Your answer should be a single number: the count of lines in the entries below that contain "name".

Records from a data collection
--------------------------------

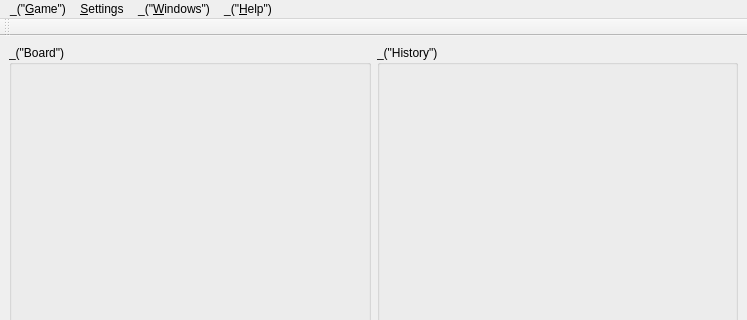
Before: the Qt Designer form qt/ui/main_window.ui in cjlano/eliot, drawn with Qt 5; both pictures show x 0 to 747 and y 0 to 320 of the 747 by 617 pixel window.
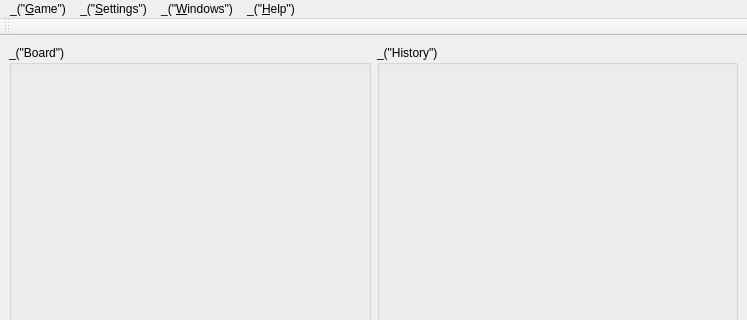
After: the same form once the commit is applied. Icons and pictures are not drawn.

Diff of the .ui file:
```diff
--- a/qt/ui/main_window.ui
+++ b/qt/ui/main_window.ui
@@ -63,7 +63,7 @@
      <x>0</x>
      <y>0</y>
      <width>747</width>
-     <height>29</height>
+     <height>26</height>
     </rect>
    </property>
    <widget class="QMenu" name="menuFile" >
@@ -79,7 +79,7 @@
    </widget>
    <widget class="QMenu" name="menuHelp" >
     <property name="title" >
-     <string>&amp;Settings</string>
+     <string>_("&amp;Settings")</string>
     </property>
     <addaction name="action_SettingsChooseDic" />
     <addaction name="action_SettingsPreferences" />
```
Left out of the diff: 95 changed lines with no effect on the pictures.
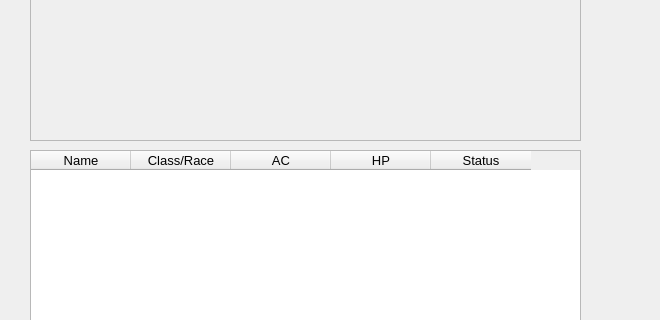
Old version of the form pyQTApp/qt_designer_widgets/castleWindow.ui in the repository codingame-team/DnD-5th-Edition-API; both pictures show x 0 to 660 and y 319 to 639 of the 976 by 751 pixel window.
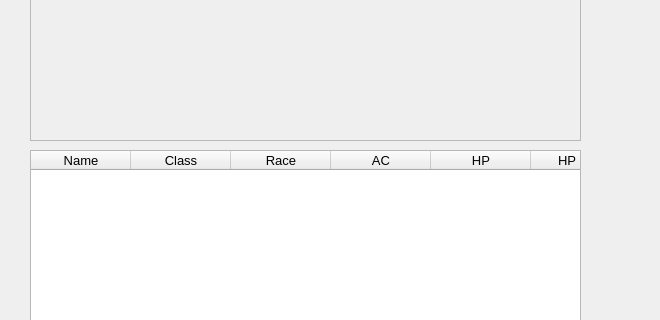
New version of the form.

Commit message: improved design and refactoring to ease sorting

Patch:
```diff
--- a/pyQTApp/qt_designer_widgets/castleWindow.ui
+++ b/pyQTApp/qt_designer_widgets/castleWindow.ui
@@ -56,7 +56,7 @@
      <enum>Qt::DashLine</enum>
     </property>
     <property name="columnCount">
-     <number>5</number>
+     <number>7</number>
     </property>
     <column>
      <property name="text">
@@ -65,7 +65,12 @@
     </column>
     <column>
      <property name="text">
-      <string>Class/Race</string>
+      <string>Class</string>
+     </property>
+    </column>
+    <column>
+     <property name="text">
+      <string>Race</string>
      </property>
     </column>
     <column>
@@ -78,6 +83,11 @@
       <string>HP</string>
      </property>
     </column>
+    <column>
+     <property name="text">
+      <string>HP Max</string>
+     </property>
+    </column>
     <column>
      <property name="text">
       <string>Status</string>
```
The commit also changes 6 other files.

--------------------------------

> **Output**: 11